What is being asked: When the line with "Before and after one commit to thuiar/TEXTOIR, a" appears below, start repeating lines exactly, and keep going through the line with "Also changed, not shown: 27 other files."; add nothing outside that span.

Dataset excerpts

*** Block opens ***

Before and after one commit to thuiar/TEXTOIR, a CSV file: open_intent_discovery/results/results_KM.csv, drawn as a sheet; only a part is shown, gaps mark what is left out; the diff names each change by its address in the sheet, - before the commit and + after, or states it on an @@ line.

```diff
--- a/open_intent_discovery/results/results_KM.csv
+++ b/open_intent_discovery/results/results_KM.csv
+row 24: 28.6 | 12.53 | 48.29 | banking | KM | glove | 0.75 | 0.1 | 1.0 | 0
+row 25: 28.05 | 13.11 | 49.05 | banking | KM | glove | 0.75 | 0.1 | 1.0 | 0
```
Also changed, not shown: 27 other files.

*** Block closes ***
*** Block opens ***

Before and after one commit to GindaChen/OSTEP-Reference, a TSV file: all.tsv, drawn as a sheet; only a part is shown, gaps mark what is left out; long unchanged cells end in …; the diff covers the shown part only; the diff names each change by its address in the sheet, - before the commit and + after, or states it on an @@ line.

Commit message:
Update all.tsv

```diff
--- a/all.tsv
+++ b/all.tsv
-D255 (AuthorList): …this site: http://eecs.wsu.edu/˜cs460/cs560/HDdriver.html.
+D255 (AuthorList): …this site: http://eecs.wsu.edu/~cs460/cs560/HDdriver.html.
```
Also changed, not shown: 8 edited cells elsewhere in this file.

*** Block closes ***
*** Block opens ***

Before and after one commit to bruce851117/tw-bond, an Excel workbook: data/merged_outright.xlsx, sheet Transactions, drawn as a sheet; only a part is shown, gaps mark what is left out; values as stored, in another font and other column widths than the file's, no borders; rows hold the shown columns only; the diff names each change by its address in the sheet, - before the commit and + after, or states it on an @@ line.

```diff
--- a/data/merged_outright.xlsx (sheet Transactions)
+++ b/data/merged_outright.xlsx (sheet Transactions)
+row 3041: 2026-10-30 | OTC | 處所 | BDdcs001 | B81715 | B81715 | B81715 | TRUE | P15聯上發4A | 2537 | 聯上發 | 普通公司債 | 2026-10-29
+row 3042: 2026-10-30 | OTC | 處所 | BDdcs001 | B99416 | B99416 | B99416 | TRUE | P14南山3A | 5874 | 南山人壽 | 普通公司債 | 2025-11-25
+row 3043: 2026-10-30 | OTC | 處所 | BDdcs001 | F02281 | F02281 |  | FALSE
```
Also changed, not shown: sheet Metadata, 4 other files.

*** Block closes ***

Solved exercise:
Before and after one commit to thuiar/TEXTOIR, a CSV file: open_intent_discovery/results/results_KM.csv, drawn as a sheet; only a part is shown, gaps mark what is left out; the diff names each change by its address in the sheet, - before the commit and + after, or states it on an @@ line.

```diff
--- a/open_intent_discovery/results/results_KM.csv
+++ b/open_intent_discovery/results/results_KM.csv
+row 24: 28.6 | 12.53 | 48.29 | banking | KM | glove | 0.75 | 0.1 | 1.0 | 0
+row 25: 28.05 | 13.11 | 49.05 | banking | KM | glove | 0.75 | 0.1 | 1.0 | 0
```
Also changed, not shown: 27 other files.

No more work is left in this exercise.